3
$\begingroup$

Rainbows are spectacular things. But I imagine why we can't reach to the ends of rainbows. Do rainbows have no ends ? If so, why can't we reach at them? If you go closer,they will go further. Why?

$\endgroup$
3
  • 1
    $\begingroup$ Rainbows are circles so they have no ends. They look semicircular because we can usually only see part of them. $\endgroup$ – John Rennie Oct 19 '14 at 18:44
  • $\begingroup$ Worse, still, rainbows are wedges. The prismatic refraction could be coming from ten feet from your eyes or from ten miles away. You can try this at home by spraying water from a garden hose trough a nozzle. It makes for great rainbows. $\endgroup$ – CuriousOne Oct 19 '14 at 18:47
  • 1
    $\begingroup$ And even worse still, when you move the rainbow moves, and every one sees a different rainbow. $\endgroup$ – DJohnM Oct 20 '14 at 1:58
4
$\begingroup$

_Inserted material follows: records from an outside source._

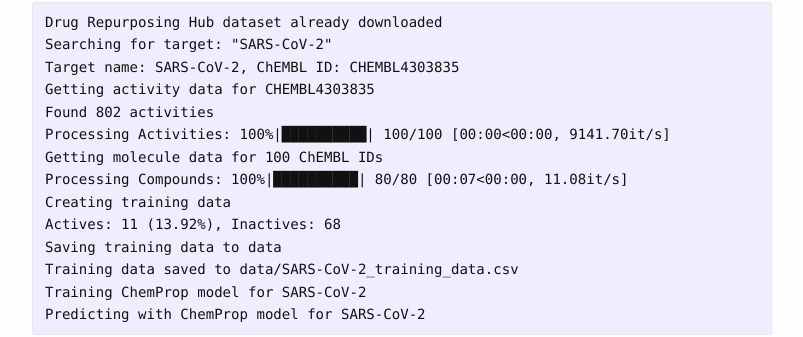
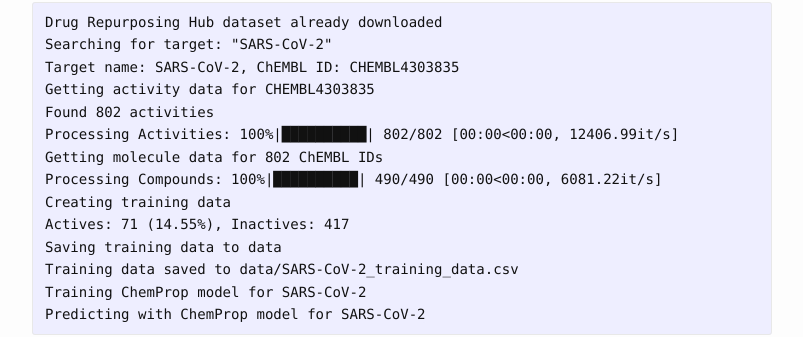
Before and after one commit to jonswain/jonswain.github.io, a Jekyll site: the page built from _posts/2025-05-03-drug-repurposing-using-ai.md, in a window 1280 px wide and 900 px high, scrolled down 9543 px. Shown: the part 246-583 px from the top of the window, without its empty margins (238-1041 px from the left). Built offline with Jekyll 4.4.1, drawn with Linux system fonts in a browser that asks for light colours.

Commit message:
Fix text for COVID example

```diff
--- a/_posts/2025-05-03-drug-repurposing-using-ai.md
+++ b/_posts/2025-05-03-drug-repurposing-using-ai.md
@@ -321,11 +321,11 @@
     Target name: SARS-CoV-2, ChEMBL ID: CHEMBL4303835
     Getting activity data for CHEMBL4303835
     Found 802 activities
-    Processing Activities: 100%|██████████| 100/100 [00:00<00:00, 9141.70it/s]
-    Getting molecule data for 100 ChEMBL IDs
-    Processing Compounds: 100%|██████████| 80/80 [00:07<00:00, 11.08it/s]
+    Processing Activities: 100%|██████████| 802/802 [00:00<00:00, 12406.99it/s]
+    Getting molecule data for 802 ChEMBL IDs
+    Processing Compounds: 100%|██████████| 490/490 [00:00<00:00, 6081.22it/s]
     Creating training data
-    Actives: 11 (13.92%), Inactives: 68
+    Actives: 71 (14.55%), Inactives: 417
     Saving training data to data
     Training data saved to data/SARS-CoV-2_training_data.csv
     Training ChemProp model for SARS-CoV-2
```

Why can't we reach the ends of rainbow?

The WIkipedia article you linked to contains the explanation

The rainbow is not located at a specific distance, but comes from an optical illusion caused by any water droplets viewed from a certain angle relative to a light source. Thus, a rainbow is not an object and cannot be physically approached. Indeed, it is impossible for an observer to see a rainbow from water droplets at any angle other than the customary one of 42 degrees from the direction opposite the light source.


If you go closer,they will go further. Why?

The primary rainbow is refracted at an angle of 42 degrees. If you are at an angle of say 52 degrees from some droplets you won't see any light refracted by those particular droplets.

enter image description here

As you walk 1 meter towards the droplets that are refracting the rainbow you initially see, you move outside the the "beam" from those specific droplets and move into the "beam" refracted by droplets 1 m further back.

$\endgroup$
2
$\begingroup$

You can reach the end of a rainbow, if you make one using a hose pipe on a sunny day. It is possible to locate the ends to within a few centimeter.

$\endgroup$